Thursday, Feb 7 at 10:30 PM
DALLAS, Texas –– Analysts warn airfares will likely rise once American finalizes a merger with US Airways to become the largest airline in the country.
“You’re going to be paying, in general, more for your airline tickets,” predicted Rick Seaney with FareCompare.com, an online travel site.
American’s merger will be the latest in a string of consolidations in recent years: US Airways and America West in 2005, Delta and Northwest in 2008, Continental and United in 2010, and Southwest and AirTran in 2011.
“It’s not good because competition is one of the No. 1 drivers of price,” Seaney said.
Aside from price, he says, travelers can expect to see a list of changes, ranging from the websites to frequent flier programs. Seaney expects US Airways’ passengers on the Star Alliance program to be shifted to American’s OneWorld.
He fully expects glitches in the transition, like when United absorbed Continental’s frequent fliers last year. Passengers complained of massive problems with the computer switchover. Callers, trying to report problems, were put on hold for hours. Odd balances showed up in frequent flier accounts. The airline added hundreds of call center workers to eventually fix the problem.
Also varying fees between the two carriers will have to be sorted out. Already American and US Airways charge among the highest fees in the industry. Both share similar baggage fees –– $25 for the first checked bag –– but other random fees vary. For instance, a pillow and blanket costs $7 on US Airways. American offers them for free.

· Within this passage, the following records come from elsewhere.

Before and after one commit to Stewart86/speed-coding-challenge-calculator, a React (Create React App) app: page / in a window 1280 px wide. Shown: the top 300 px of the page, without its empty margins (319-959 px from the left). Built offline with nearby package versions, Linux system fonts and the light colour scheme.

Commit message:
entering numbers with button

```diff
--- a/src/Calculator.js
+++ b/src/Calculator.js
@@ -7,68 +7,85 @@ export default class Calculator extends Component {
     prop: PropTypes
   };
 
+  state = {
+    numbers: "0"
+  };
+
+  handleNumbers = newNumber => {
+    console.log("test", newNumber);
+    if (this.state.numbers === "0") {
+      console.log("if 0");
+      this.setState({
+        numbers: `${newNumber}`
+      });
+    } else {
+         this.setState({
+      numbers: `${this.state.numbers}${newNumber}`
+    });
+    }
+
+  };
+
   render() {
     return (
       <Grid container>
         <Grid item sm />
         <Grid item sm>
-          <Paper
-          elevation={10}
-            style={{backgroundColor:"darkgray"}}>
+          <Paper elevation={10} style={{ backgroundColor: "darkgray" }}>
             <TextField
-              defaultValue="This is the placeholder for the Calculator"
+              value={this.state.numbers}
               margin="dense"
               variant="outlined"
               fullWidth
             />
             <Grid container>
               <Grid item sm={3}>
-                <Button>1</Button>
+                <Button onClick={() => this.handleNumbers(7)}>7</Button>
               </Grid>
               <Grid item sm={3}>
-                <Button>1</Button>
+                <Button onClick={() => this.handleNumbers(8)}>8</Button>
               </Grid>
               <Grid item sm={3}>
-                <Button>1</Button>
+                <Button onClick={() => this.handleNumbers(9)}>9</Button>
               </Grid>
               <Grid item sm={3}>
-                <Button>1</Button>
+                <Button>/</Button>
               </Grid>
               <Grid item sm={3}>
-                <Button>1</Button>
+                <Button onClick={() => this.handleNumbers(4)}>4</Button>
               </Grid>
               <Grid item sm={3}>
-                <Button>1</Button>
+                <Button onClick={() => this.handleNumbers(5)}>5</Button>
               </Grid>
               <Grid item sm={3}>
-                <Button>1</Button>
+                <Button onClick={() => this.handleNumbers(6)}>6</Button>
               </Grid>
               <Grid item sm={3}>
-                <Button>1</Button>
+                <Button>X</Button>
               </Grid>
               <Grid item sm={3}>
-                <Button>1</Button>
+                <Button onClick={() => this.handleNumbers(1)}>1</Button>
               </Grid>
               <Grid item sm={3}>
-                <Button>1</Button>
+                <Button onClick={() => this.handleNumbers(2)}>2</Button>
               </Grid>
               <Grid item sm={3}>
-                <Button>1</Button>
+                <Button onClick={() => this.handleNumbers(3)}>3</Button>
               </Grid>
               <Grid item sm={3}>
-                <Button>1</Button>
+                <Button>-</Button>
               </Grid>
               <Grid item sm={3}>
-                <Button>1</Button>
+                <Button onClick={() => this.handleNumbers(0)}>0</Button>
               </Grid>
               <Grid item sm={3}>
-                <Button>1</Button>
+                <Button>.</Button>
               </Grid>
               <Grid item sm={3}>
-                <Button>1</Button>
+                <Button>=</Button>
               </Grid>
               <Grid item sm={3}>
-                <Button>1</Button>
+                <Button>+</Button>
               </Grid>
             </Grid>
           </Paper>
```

Yet a merger will also drastically expand American’s network and likely offer customers more direct flights to more destinations. US Airways officials have said the new company would keep the American Airlines name and the headquarters in Fort Worth.
“As far as I’m concerned, we’re going to have a healthy, much bigger, much more global company based in Dallas,” said Mark Drusch, an industry analyst. “The Dallas hub will be a bigger hub managed by a very successful company.”

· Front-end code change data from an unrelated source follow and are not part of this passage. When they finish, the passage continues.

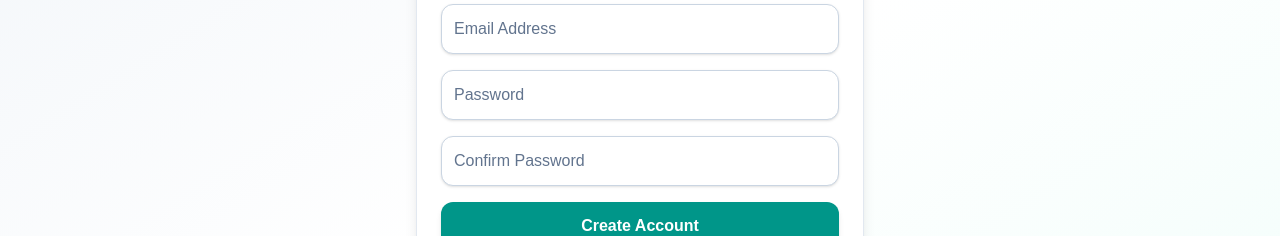
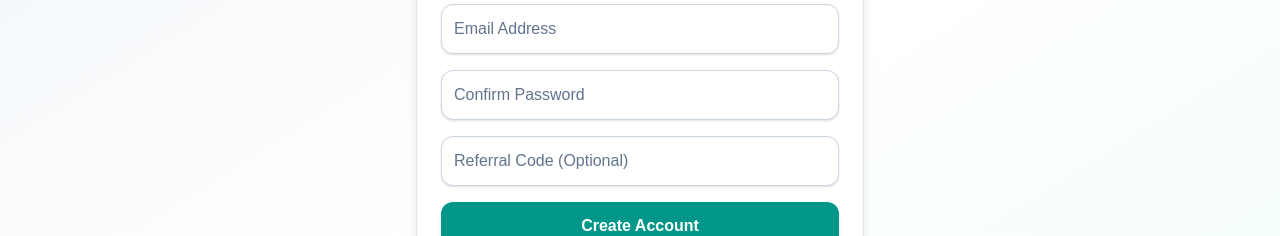
Before and after one commit to jules2018/RouteX, a Next.js app in the folder frontend/: page /passenger-register in a window 1280 px wide. Shown: the part 269-505 px from the top of the page. Built offline with nearby package versions, Linux system fonts and the light colour scheme.

Commit message:
Add address autocomplete and referral code field

```diff
--- a/frontend/app/passenger-register/page.tsx
+++ b/frontend/app/passenger-register/page.tsx
@@ -9,6 +9,7 @@ export default function PassengerRegisterPage() {
     email: "",
     password: "",
     confirmPassword: "",
+    referral_code: "",
   });
 
   const [loading, setLoading] = useState(false);
@@ -36,6 +37,7 @@ export default function PassengerRegisterPage() {
             phone: form.phone,
             email: form.email,
             password: form.password,
+            referral_code: form.referral_code,
           }),
         }
       );
@@ -118,25 +120,25 @@ Create Account
 
           <input
   type="password"
-            placeholder="Password"
-            value={form.password}
+  placeholder="Confirm Password"
+  value={form.confirmPassword}
   onChange={(e) =>
     setForm({
       ...form,
-                password: e.target.value,
+      confirmPassword: e.target.value,
     })
   }
   className="border border-slate-300 rounded-xl p-3 shadow-sm text-slate-900 placeholder:text-slate-500 bg-white"
 />
 
 <input
-            type="password"
-            placeholder="Confirm Password"
-            value={form.confirmPassword}
+  type="text"
+  placeholder="Referral Code (Optional)"
+  value={form.referral_code}
   onChange={(e) =>
     setForm({
       ...form,
-                confirmPassword: e.target.value,
+      referral_code: e.target.value,
     })
   }
   className="border border-slate-300 rounded-xl p-3 shadow-sm text-slate-900 placeholder:text-slate-500 bg-white"
```
Also changed, not shown: 1 other file (tests, documents, lock files or other folders). Lines whose indentation alone changed are shown as unchanged.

And some studies show airline prices may not climb all that much. A recent study by professional services firm PwC US concluded that airline mergers have actually not led to higher fares.

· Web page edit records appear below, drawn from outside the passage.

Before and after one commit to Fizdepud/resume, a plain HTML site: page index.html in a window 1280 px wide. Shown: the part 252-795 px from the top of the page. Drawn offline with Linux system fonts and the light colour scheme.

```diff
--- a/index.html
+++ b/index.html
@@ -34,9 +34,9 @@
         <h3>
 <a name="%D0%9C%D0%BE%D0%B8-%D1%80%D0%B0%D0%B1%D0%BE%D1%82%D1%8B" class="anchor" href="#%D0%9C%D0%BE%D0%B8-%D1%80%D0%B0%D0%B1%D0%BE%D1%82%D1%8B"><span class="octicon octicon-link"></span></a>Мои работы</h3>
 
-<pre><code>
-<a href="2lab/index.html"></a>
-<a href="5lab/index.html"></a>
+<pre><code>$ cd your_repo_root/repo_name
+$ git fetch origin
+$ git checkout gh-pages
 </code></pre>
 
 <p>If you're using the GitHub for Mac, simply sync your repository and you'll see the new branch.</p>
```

The report found average domestic ticket prices remained almost the same from 2004 to 2011, when inflation is factored in.
“The merger itself is unlikely to have a direct impact on airline prices,” said Jonathan Kletzel, one of the study’s authors.
He adds fares have climbed in recent years, but for reasons ranging from fuel prices to the economy. Plus extra fees have certainly soared, meaning passengers are in fact “paying a higher ‘effective’ price for their travel,” the study found.
Yet Kletzel’s research found fewer airlines didn’t necessarily mean less competition. Carriers tend to merge with companies that serve different cities.
“You won’t see a whole lot of overlap in their route structure,” Kletzel said. “So it’s really more of a complimentary addition to their network … You're seeing other competitors come in and take their slots.”